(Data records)
........

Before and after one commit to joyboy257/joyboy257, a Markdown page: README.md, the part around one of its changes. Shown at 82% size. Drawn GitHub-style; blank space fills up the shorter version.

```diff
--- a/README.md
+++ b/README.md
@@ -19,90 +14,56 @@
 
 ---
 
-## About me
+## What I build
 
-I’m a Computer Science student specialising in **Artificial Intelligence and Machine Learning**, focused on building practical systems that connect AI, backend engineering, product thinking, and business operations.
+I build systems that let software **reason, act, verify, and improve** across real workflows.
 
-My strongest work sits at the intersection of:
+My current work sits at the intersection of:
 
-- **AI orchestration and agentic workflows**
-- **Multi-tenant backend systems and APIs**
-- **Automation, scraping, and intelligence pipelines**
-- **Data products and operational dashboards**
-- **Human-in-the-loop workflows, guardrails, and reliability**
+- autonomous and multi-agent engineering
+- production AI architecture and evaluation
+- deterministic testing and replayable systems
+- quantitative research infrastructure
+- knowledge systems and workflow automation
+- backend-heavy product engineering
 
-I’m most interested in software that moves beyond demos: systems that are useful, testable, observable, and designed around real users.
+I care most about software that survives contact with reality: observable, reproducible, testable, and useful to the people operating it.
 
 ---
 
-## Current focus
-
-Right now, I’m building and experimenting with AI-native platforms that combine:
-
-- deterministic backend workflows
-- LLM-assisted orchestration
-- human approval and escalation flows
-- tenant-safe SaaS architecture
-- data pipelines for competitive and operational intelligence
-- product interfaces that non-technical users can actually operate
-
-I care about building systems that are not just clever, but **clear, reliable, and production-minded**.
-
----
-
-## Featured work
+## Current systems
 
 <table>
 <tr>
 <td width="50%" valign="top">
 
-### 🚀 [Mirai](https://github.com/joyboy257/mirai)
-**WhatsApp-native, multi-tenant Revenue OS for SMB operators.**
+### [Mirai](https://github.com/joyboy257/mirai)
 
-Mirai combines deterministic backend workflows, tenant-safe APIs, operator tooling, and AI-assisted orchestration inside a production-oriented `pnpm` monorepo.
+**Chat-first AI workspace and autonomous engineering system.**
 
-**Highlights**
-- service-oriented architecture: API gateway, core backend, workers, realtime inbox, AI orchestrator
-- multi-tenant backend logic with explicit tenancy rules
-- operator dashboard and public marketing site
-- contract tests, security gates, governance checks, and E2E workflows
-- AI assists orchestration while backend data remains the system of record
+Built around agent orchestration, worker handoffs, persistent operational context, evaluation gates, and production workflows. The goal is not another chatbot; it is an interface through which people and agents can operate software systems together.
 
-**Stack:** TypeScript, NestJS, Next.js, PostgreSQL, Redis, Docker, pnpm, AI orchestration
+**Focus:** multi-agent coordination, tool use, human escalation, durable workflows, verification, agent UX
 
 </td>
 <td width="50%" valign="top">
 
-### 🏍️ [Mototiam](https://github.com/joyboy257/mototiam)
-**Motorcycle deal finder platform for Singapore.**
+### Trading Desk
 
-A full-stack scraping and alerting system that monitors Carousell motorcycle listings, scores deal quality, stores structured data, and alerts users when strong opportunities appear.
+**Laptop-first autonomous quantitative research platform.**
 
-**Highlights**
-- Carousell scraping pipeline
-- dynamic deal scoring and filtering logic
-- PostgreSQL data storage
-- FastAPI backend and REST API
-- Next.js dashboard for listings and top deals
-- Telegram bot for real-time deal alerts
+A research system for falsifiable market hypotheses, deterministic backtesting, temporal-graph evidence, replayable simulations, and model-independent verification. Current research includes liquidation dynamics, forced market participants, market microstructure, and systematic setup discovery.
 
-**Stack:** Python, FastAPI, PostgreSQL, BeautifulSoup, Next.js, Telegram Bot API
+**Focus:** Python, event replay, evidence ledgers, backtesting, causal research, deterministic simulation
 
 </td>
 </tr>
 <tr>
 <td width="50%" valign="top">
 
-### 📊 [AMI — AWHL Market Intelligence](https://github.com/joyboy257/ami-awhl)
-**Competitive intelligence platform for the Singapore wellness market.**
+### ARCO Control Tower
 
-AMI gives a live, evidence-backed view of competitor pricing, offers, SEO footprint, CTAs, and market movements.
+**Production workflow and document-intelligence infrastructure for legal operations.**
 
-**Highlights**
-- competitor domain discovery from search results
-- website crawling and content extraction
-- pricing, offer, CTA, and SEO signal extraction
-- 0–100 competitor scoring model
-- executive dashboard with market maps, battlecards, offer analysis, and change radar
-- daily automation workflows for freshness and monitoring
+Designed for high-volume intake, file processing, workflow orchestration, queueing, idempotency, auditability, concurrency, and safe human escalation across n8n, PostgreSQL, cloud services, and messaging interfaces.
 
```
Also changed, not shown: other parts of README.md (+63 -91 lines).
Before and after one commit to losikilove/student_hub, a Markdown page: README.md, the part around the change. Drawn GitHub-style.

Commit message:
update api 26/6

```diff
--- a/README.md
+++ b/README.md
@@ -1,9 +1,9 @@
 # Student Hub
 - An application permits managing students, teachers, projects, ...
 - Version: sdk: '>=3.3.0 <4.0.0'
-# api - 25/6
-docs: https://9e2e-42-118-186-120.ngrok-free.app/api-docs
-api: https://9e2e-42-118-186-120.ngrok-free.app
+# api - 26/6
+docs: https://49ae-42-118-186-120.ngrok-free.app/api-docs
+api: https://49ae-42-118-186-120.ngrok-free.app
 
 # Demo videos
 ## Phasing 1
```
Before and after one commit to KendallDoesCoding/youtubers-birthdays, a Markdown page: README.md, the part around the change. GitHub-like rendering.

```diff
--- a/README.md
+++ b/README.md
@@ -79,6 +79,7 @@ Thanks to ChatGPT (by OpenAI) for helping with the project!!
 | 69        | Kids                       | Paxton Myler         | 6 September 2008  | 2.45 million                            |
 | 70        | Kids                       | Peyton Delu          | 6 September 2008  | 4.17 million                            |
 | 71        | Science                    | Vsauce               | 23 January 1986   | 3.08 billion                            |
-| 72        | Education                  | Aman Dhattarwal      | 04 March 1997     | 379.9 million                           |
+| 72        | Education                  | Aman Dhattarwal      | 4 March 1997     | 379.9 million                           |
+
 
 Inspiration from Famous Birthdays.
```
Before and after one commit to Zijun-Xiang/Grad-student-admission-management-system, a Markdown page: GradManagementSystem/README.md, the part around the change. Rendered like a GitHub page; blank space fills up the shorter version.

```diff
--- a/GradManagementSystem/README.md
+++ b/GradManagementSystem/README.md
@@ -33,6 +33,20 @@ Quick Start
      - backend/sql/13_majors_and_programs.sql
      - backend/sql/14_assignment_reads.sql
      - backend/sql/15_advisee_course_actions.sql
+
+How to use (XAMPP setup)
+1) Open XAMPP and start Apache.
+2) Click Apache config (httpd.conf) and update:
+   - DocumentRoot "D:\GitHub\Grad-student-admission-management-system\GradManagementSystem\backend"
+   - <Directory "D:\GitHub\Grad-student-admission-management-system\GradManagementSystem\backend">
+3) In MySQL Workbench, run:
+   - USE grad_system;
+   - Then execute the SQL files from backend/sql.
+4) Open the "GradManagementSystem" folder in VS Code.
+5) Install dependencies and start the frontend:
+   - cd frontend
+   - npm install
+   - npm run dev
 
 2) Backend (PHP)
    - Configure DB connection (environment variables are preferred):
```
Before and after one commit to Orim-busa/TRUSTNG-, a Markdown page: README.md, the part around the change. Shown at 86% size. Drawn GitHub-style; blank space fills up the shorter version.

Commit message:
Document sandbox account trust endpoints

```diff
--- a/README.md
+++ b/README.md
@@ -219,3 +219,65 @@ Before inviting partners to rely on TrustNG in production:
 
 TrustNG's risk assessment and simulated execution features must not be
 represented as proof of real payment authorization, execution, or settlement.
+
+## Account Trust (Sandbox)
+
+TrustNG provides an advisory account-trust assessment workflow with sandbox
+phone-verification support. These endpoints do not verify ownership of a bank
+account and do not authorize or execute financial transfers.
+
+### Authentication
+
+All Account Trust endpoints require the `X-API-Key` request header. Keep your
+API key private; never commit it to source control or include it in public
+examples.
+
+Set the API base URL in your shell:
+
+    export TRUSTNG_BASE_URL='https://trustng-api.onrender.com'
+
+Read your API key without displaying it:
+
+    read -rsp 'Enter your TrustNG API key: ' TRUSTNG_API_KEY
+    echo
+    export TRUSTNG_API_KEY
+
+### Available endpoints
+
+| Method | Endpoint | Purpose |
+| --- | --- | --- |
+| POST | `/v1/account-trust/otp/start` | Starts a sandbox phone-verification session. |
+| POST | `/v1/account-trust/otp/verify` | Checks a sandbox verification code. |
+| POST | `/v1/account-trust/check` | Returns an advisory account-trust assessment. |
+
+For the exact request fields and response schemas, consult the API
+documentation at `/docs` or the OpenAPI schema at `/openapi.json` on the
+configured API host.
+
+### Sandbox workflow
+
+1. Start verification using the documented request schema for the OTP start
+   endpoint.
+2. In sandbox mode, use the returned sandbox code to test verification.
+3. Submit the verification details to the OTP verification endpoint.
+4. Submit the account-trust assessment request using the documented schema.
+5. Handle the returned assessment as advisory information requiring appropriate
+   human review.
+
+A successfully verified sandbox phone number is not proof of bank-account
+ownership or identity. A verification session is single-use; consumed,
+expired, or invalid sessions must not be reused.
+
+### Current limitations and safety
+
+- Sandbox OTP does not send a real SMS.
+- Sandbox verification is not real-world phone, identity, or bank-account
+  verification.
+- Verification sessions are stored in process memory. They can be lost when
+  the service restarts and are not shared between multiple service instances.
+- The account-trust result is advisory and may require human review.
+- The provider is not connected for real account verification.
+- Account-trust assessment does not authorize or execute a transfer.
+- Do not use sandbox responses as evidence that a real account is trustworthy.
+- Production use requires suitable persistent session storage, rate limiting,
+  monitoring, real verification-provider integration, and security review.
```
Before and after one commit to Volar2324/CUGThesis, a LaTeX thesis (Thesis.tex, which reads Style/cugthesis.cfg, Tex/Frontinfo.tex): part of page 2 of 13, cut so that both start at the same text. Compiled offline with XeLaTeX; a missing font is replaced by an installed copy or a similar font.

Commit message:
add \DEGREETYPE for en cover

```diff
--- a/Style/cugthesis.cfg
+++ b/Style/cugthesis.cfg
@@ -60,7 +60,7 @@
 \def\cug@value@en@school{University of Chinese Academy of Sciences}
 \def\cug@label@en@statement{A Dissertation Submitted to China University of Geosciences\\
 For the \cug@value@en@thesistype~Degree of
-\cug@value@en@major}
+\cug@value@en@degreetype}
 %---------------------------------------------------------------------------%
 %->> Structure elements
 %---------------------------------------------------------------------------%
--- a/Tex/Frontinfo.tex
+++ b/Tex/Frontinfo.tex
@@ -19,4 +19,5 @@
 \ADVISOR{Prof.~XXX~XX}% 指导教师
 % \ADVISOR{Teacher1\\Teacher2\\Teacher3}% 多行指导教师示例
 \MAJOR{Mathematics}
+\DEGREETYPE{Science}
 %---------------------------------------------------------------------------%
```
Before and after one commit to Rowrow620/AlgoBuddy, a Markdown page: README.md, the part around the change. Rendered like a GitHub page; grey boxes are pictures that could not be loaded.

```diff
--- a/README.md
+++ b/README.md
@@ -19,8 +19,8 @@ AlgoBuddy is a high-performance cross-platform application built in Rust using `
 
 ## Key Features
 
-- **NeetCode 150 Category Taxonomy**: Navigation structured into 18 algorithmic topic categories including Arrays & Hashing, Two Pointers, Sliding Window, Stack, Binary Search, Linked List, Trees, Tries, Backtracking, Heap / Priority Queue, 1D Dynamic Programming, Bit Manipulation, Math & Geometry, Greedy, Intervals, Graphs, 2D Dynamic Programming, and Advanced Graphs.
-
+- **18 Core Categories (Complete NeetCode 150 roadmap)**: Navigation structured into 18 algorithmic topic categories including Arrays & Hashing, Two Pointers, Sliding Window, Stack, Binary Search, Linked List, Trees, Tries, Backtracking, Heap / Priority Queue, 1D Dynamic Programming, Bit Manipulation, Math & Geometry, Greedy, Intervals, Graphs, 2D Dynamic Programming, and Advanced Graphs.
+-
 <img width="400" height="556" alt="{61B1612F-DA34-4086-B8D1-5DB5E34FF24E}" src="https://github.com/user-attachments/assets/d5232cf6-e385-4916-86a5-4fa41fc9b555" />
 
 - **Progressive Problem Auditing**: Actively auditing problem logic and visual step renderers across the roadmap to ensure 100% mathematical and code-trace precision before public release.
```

........

Search the data above for the word "endpoints" and show every line that has it.

Document sandbox account trust endpoints
+phone-verification support. These endpoints do not verify ownership of a bank
+All Account Trust endpoints require the `X-API-Key` request header. Keep your
+### Available endpoints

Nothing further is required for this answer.